⟨
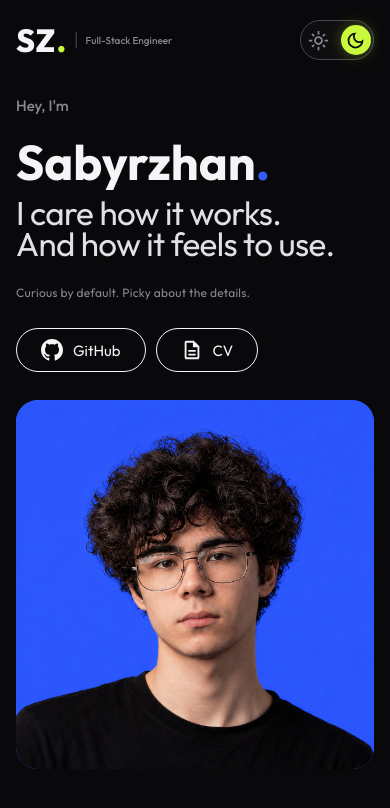
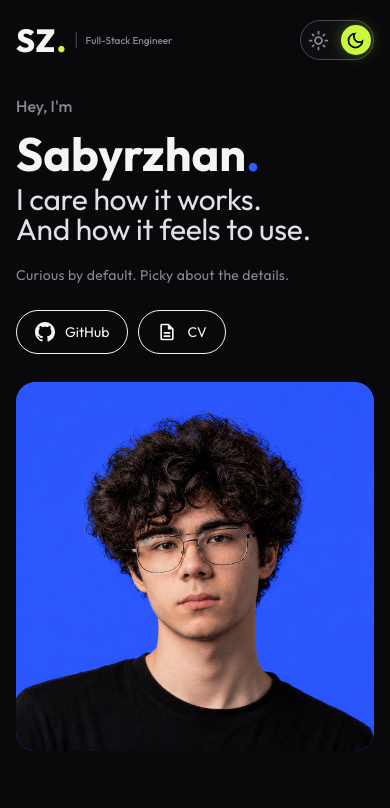
Before and after one commit to sabyrkoff/sabyrkoff, a React (Vite) app: page / in a window 390 px wide. Shown: the top 808 px of the page. Built offline with nearby package versions, Linux system fonts and the light colour scheme; a web font is replaced by a local one.

Commit message:
feat: make hero section responsive

```diff
--- a/src/components/Hero/Hero.module.css
+++ b/src/components/Hero/Hero.module.css
@@ -50,7 +50,7 @@
 .tagline {
   margin-top: 14px;
   color: color-mix(in srgb, var(--color-text) 82%, var(--color-muted));
-  font-size: 0.66em;
+  font-size: 0.652em;
   font-weight: 400;
   letter-spacing: -0.02em;
   line-height: 0.94;
@@ -181,41 +181,52 @@
   }
 }
 
-@media (max-width: 460px) {
+@media (max-width: 420px) {
   .hero {
     padding-inline: 16px;
     padding-bottom: 16px;
   }
 
   .role {
-    margin-bottom: 24px;
-    font-size: 15px;
+    margin-bottom: 16px;
+    font-size: 16px;
   }
 
   .title {
-    font-size: clamp(3rem, 12.5vw, 3.7rem);
+    width: 100%;
+    font-size: clamp(2.75rem, 12vw, 3.3rem);
   }
 
   .tagline {
-    font-size: 0.68em;
+    width: 100%;
+    margin-top: 10px;
+    font-size: 0.64em;
+    letter-spacing: -0.01em;
+    line-height: 1;
+    white-space: normal;
   }
 
   .subline {
-    margin-top: 24px;
-    font-size: 12px;
+    margin-top: 20px;
+    font-size: 14px;
   }
 
   .actions {
-    min-height: 44px;
-    margin-top: 26px;
+    margin-top: 24px;
   }
 
   .actionLink {
     min-height: 44px;
+    padding-inline: 18px;
+    font-size: 14px;
+  }
+
+  .actionIcon {
+    width: 20px;
+    height: 20px;
   }
 
   .portraitCard {
-    border-radius: 22px;
+    border-radius: 20px;
   }
-
 }
```
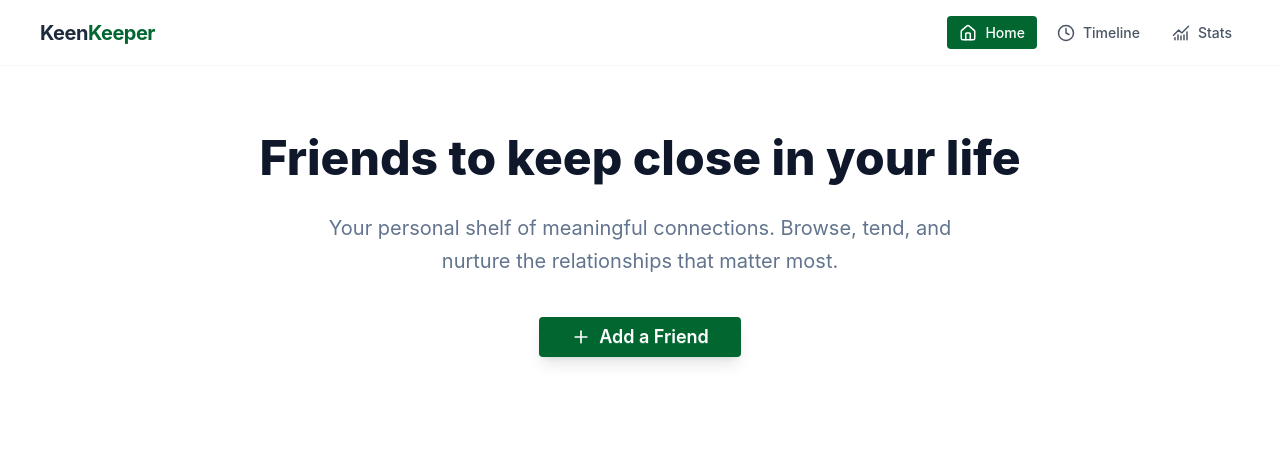
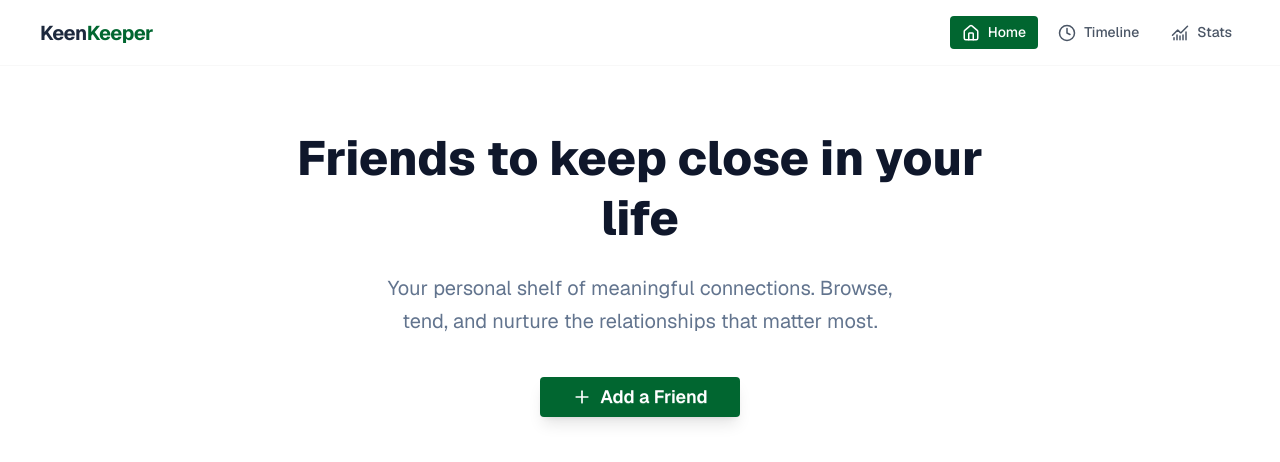
Before and after one commit to tanjirman/KeenKeeper, a React (Vite) app: page / in a window 1280 px wide. Shown: the top 462 px of the page. Built offline with nearby package versions, Linux system fonts and the light colour scheme.

Commit message:
Adding google font for font style

```diff
--- a/src/components/Banner.jsx
+++ b/src/components/Banner.jsx
@@ -5,13 +5,13 @@ import { Plus } from 'lucide-react'; // Fix: added "-react"
 const Banner = () => {
   return (
     <section className="pt-32 pb-16 px-6 text-center">
-      <div className="max-w-3xl mx-auto">
+      <div className="max-w-[60%] mx-auto">
         <h1 className="text-3xl md:text-5xl font-extrabold text-slate-900 mb-6 leading-tight">
           Friends to keep close in your life
         </h1>
-        <p className="text-slate-500 text-lg md:text-xl mb-10 leading-relaxed max-w-2xl mx-auto">
+        <p className="text-slate-500 text-lg md:text-xl mb-10 leading-relaxed max-w-[70%] mx-auto">
           Your personal shelf of meaningful connections. Browse, tend, and nurture the
-          relationships that matter most.
+relationships that matter most.
         </p>
 
         {/* daisyUI button with your custom forest-green color */}
--- a/src/index.css
+++ b/src/index.css
@@ -1,2 +1,10 @@
+/* google font */
+@import url('https://fonts.googleapis.com/css2?family=Geist:wght@100..900&display=swap');
+
 @import "tailwindcss";
 @plugin "daisyui";
+
+body{
+  font-family: "Geist", sans-serif;
+  font-optical-sizing: auto;
+}
```
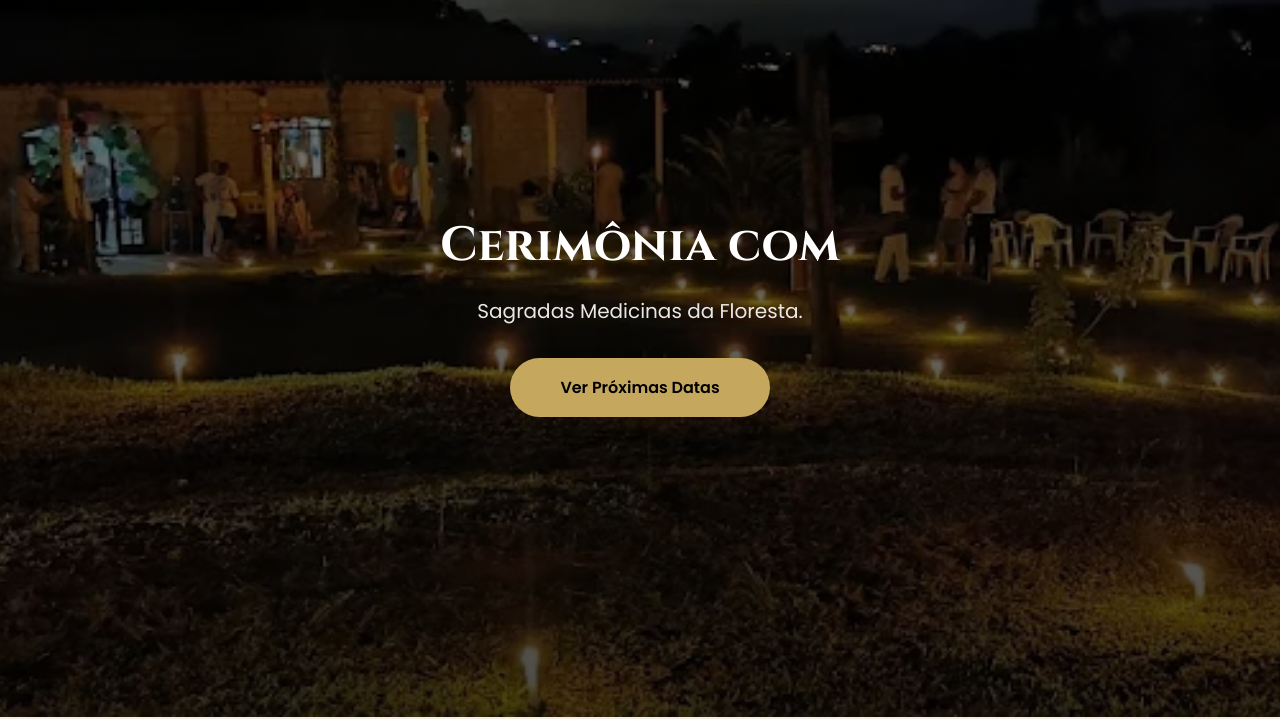
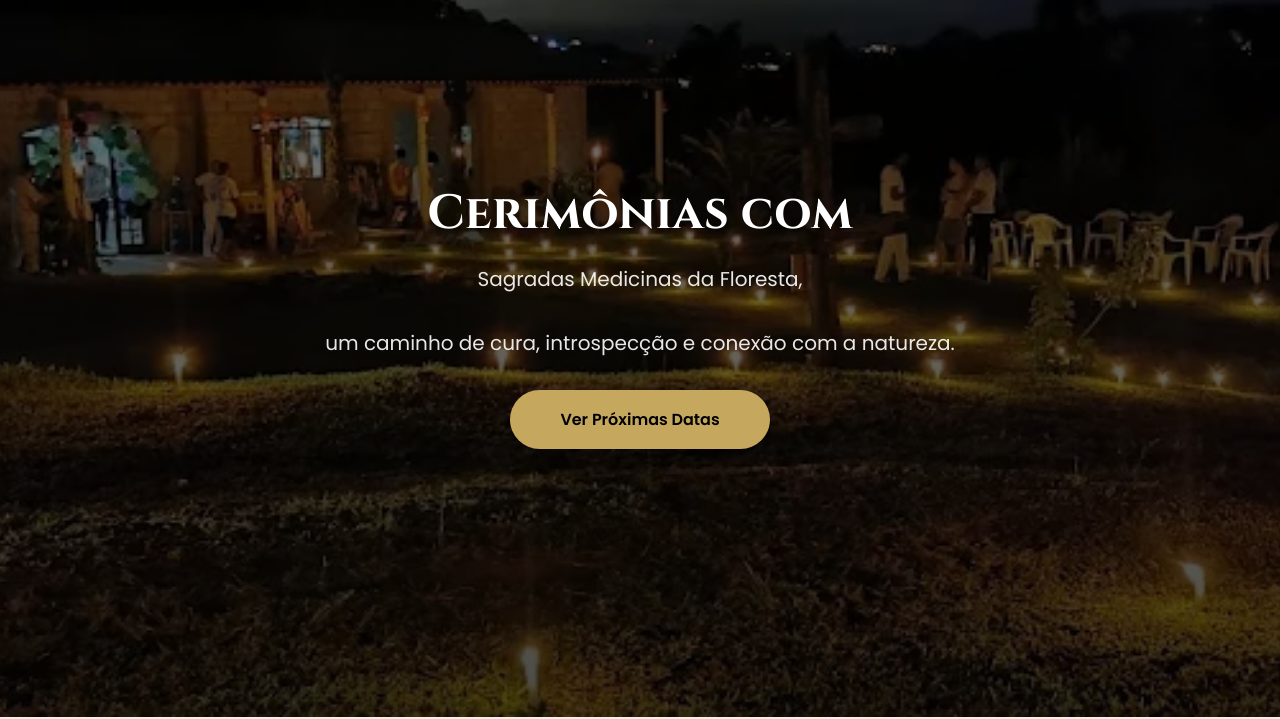
Before and after one commit to marcelompmatos/SiteLakota, a website: page index.html in a window 1280 px wide. Shown: the part 83-802 px from the top of the page. Drawn offline with Linux system fonts and the light colour scheme; no server answers.

Commit message:
Ajuste v2

```diff
--- a/index.html
+++ b/index.html
@@ -252,8 +252,9 @@ footer p{margin-top:10px;font-size:14px;opacity:0.8;line-height:1.5;}
 
 <main>
 <section class="hero">
-    <h1>Cerimônia com</h1>
-    <p>Sagradas Medicinas da Floresta.</p>
+    <h1>Cerimônias com</h1>
+    <p>Sagradas Medicinas da Floresta,</p>
+    <p>um caminho de cura, introspecção e conexão com a natureza.</p>
     <a href="#agenda" class="btn">Ver Próximas Datas</a>
 </section>
 
```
⟩
Your copy of the records must be exact and must contain no pictures.

Before and after one commit to sabyrkoff/sabyrkoff, a React (Vite) app: page / in a window 390 px wide. Shown: the top 808 px of the page. Built offline with nearby package versions, Linux system fonts and the light colour scheme; a web font is replaced by a local one.

Commit message:
feat: make hero section responsive

```diff
--- a/src/components/Hero/Hero.module.css
+++ b/src/components/Hero/Hero.module.css
@@ -50,7 +50,7 @@
 .tagline {
   margin-top: 14px;
   color: color-mix(in srgb, var(--color-text) 82%, var(--color-muted));
-  font-size: 0.66em;
+  font-size: 0.652em;
   font-weight: 400;
   letter-spacing: -0.02em;
   line-height: 0.94;
@@ -181,41 +181,52 @@
   }
 }
 
-@media (max-width: 460px) {
+@media (max-width: 420px) {
   .hero {
     padding-inline: 16px;
     padding-bottom: 16px;
   }
 
   .role {
-    margin-bottom: 24px;
-    font-size: 15px;
+    margin-bottom: 16px;
+    font-size: 16px;
   }
 
   .title {
-    font-size: clamp(3rem, 12.5vw, 3.7rem);
+    width: 100%;
+    font-size: clamp(2.75rem, 12vw, 3.3rem);
   }
 
   .tagline {
-    font-size: 0.68em;
+    width: 100%;
+    margin-top: 10px;
+    font-size: 0.64em;
+    letter-spacing: -0.01em;
+    line-height: 1;
+    white-space: normal;
   }
 
   .subline {
-    margin-top: 24px;
-    font-size: 12px;
+    margin-top: 20px;
+    font-size: 14px;
   }
 
   .actions {
-    min-height: 44px;
-    margin-top: 26px;
+    margin-top: 24px;
   }
 
   .actionLink {
     min-height: 44px;
+    padding-inline: 18px;
+    font-size: 14px;
+  }
+
+  .actionIcon {
+    width: 20px;
+    height: 20px;
   }
 
   .portraitCard {
-    border-radius: 22px;
+    border-radius: 20px;
   }
-
 }
```
Before and after one commit to tanjirman/KeenKeeper, a React (Vite) app: page / in a window 1280 px wide. Shown: the top 462 px of the page. Built offline with nearby package versions, Linux system fonts and the light colour scheme.

Commit message:
Adding google font for font style

```diff
--- a/src/components/Banner.jsx
+++ b/src/components/Banner.jsx
@@ -5,13 +5,13 @@ import { Plus } from 'lucide-react'; // Fix: added "-react"
 const Banner = () => {
   return (
     <section className="pt-32 pb-16 px-6 text-center">
-      <div className="max-w-3xl mx-auto">
+      <div className="max-w-[60%] mx-auto">
         <h1 className="text-3xl md:text-5xl font-extrabold text-slate-900 mb-6 leading-tight">
           Friends to keep close in your life
         </h1>
-        <p className="text-slate-500 text-lg md:text-xl mb-10 leading-relaxed max-w-2xl mx-auto">
+        <p className="text-slate-500 text-lg md:text-xl mb-10 leading-relaxed max-w-[70%] mx-auto">
           Your personal shelf of meaningful connections. Browse, tend, and nurture the
-          relationships that matter most.
+relationships that matter most.
         </p>
 
         {/* daisyUI button with your custom forest-green color */}
--- a/src/index.css
+++ b/src/index.css
@@ -1,2 +1,10 @@
+/* google font */
+@import url('https://fonts.googleapis.com/css2?family=Geist:wght@100..900&display=swap');
+
 @import "tailwindcss";
 @plugin "daisyui";
+
+body{
+  font-family: "Geist", sans-serif;
+  font-optical-sizing: auto;
+}
```
Before and after one commit to marcelompmatos/SiteLakota, a website: page index.html in a window 1280 px wide. Shown: the part 83-802 px from the top of the page. Drawn offline with Linux system fonts and the light colour scheme; no server answers.

Commit message:
Ajuste v2

```diff
--- a/index.html
+++ b/index.html
@@ -252,8 +252,9 @@ footer p{margin-top:10px;font-size:14px;opacity:0.8;line-height:1.5;}
 
 <main>
 <section class="hero">
-    <h1>Cerimônia com</h1>
-    <p>Sagradas Medicinas da Floresta.</p>
+    <h1>Cerimônias com</h1>
+    <p>Sagradas Medicinas da Floresta,</p>
+    <p>um caminho de cura, introspecção e conexão com a natureza.</p>
     <a href="#agenda" class="btn">Ver Próximas Datas</a>
 </section>
 
```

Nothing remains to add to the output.